Plan To Power Solar Panels With Bacteria – E.coli


E.coli: Solar panels which have amazing promise

Solar panels have amazing promise, but serious limitations. They are expensive to produce, and as it is in the name – you need the sun to power them. What if there is a way to make solar panels cheaper and functional even in places of limited sunlight? And what if the key to this is a bacterium? Of course, this is surprising because this whole discovery makes use of photosynthesis and E.coli.


Traditionally, a solar panel is made up of subunits, called photovoltaic(PV) cells that have to generate an electric current, and hence each end of the cell is formed of either the negative or the positively charged material, consists of silicon mixed with either phosphorous or boron. This creates the pre-existing electric field, and when this field gets exposed to photons through sunlight – it knocks some electrons loose from the silicon.

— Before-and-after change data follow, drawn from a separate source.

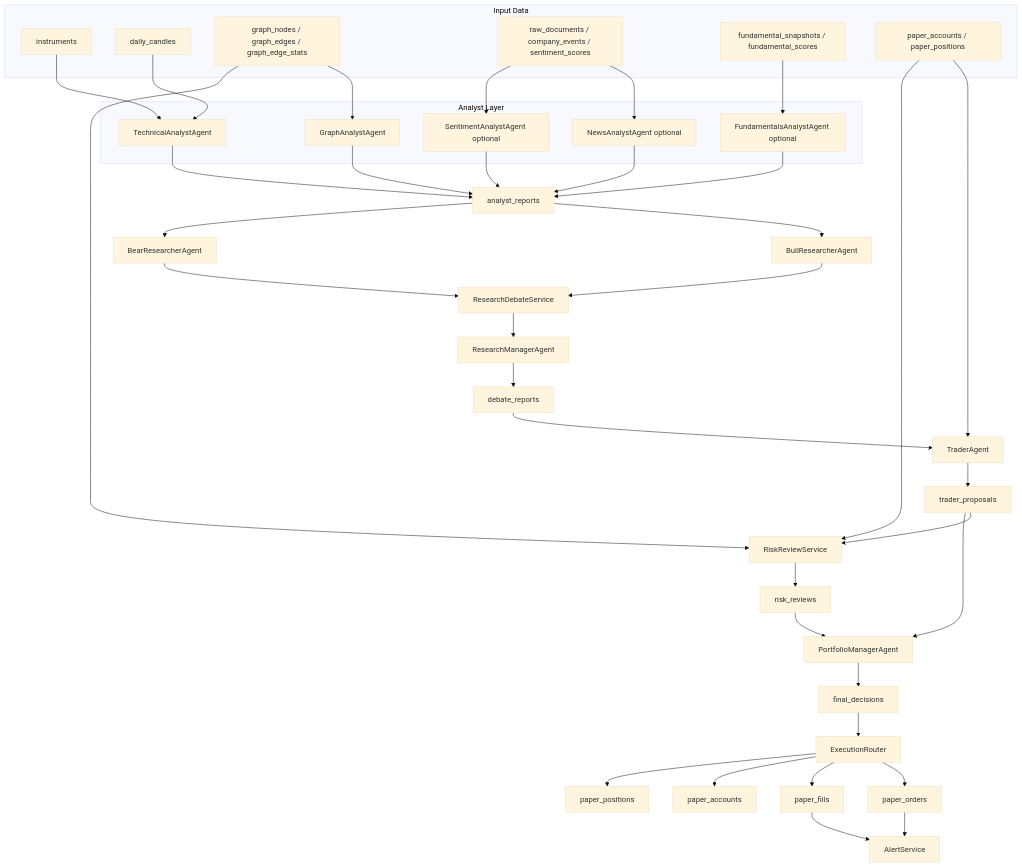
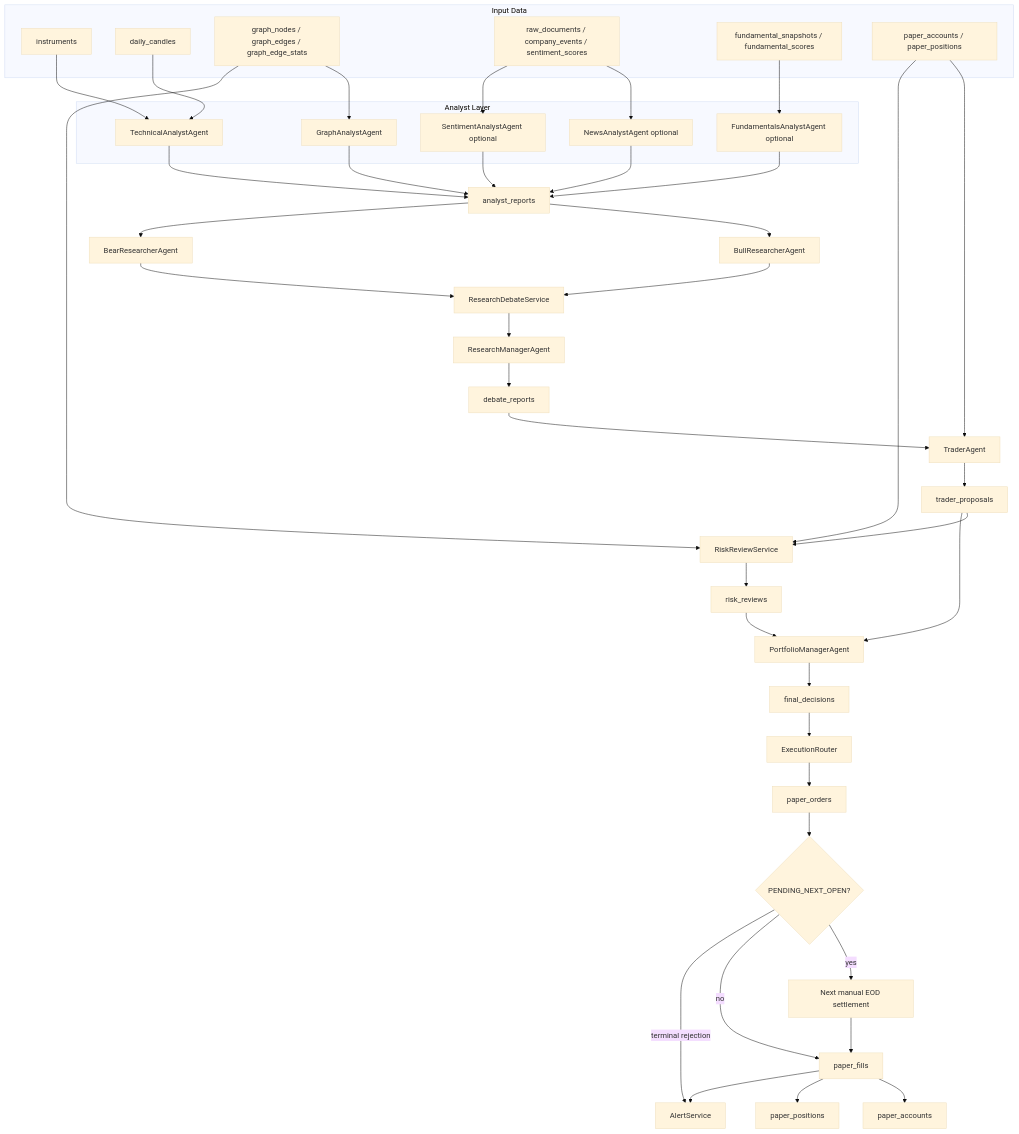
The second of 6 diagrams in docs/TAURUS_AGENT_ARCHITECTURE.md (adnaan1703/TaurusAgent), drawn with Mermaid (base theme) before and after one commit. The commit also changed other lines of this file and 20 other files, not shown here.

Commit message:
Add M49 next-open operator polish

````diff
--- a/docs/TAURUS_AGENT_ARCHITECTURE.md
+++ b/docs/TAURUS_AGENT_ARCHITECTURE.md
@@ -62,61 +63,64 @@
 ```mermaid
 flowchart TD
     subgraph Inputs[Input Data]
         Instruments[instruments]
         Candles[daily_candles]
         GraphTables[graph_nodes / graph_edges / graph_edge_stats]
         Docs[raw_documents / company_events / sentiment_scores]
         Fundamentals[fundamental_snapshots / fundamental_scores]
         PortfolioState[paper_accounts / paper_positions]
     end
 
     subgraph Analysts[Analyst Layer]
         Tech[TechnicalAnalystAgent]
         Graph[GraphAnalystAgent]
         News[NewsAnalystAgent optional]
         Sentiment[SentimentAnalystAgent optional]
         Fundamental[FundamentalsAnalystAgent optional]
     end
 
     Instruments --> Tech
     Candles --> Tech
     GraphTables --> Graph
     Docs --> News
     Docs --> Sentiment
     Fundamentals --> Fundamental
 
     Tech --> AnalystReports[analyst_reports]
     Graph --> AnalystReports
     News --> AnalystReports
     Sentiment --> AnalystReports
     Fundamental --> AnalystReports
 
     AnalystReports --> Bull[BullResearcherAgent]
     AnalystReports --> Bear[BearResearcherAgent]
     Bull --> Debate[ResearchDebateService]
     Bear --> Debate
     Debate --> Manager[ResearchManagerAgent]
     Manager --> DebateReports[debate_reports]
 
     DebateReports --> Trader[TraderAgent]
     PortfolioState --> Trader
     Trader --> TraderProposals[trader_proposals]
 
     TraderProposals --> Risk[RiskReviewService]
     PortfolioState --> Risk
     GraphTables --> Risk
     Risk --> RiskReviews[risk_reviews]
 
     RiskReviews --> PM[PortfolioManagerAgent]
     TraderProposals --> PM
     PM --> FinalDecisions[final_decisions]
 
     FinalDecisions --> Router[ExecutionRouter]
     Router --> Orders[paper_orders]
-    Router --> Fills[paper_fills]
-    Router --> Accounts[paper_accounts]
-    Router --> Positions[paper_positions]
+    Orders --> Pending{PENDING_NEXT_OPEN?}
+    Pending -- yes --> NextRun[Next manual EOD settlement]
+    Pending -- no --> Fills[paper_fills]
+    NextRun --> Fills
+    Fills --> Accounts[paper_accounts]
+    Fills --> Positions[paper_positions]
 
-    Orders --> Alerts[AlertService]
+    Pending -- terminal rejection --> Alerts[AlertService]
     Fills --> Alerts
 ```
````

Being a semiconductor, silicon is used in all kinds of electrical applications. Then those free-floating electrons, turn into an electric current by the other components of the solar cell that can either be stored or used.


Now that with another research showing up by the team at the University of British Columbia, who came with an economical solution from a totally different angle –Solar powered by E.coli! They have genetically engineered bacteria to produce large amounts of a pigment called lycopene. This is a light-harvesting dye that gives tomatoes their red-orange colour and is photoactive, meaning that, in its native state inside a plant, it’s extremely effective at converting light into energy. In this case, the lycopene is what is being excited by light to release an electron, instead of a synthetic material like silicon. But the bacteria aren’t a semiconducting material and for the energy generation the E.coli have absorbed to be transferable, so the team coated the bacteria in Titanium dioxide nanoparticles which make these light absorbing, mineral-coated bacterial cells semiconductors. They are then attached to a glass surface doped with oppositely-charged materials, and between the lycopene, nanoparticles, and doped glass, you have got an electric current induced by light.

This bio-hybrid PV technology shows a big leap here. Unlike the other technologies that used light-harvesting bio-based dyes in solar cells, the dye extracted from the bacteria is though expensive and not easy too. The new technology is quite cheaper and easier as the pigment remains inside the bacterial cells, and using a new technique that coats the bacteria in the nanoparticles suit. This new experiment yielded almost twice the electric output of previous bio-based PV experiments. This, definitely, gives a whole new meaning to the term Green Energy, which will be in use in the coming years.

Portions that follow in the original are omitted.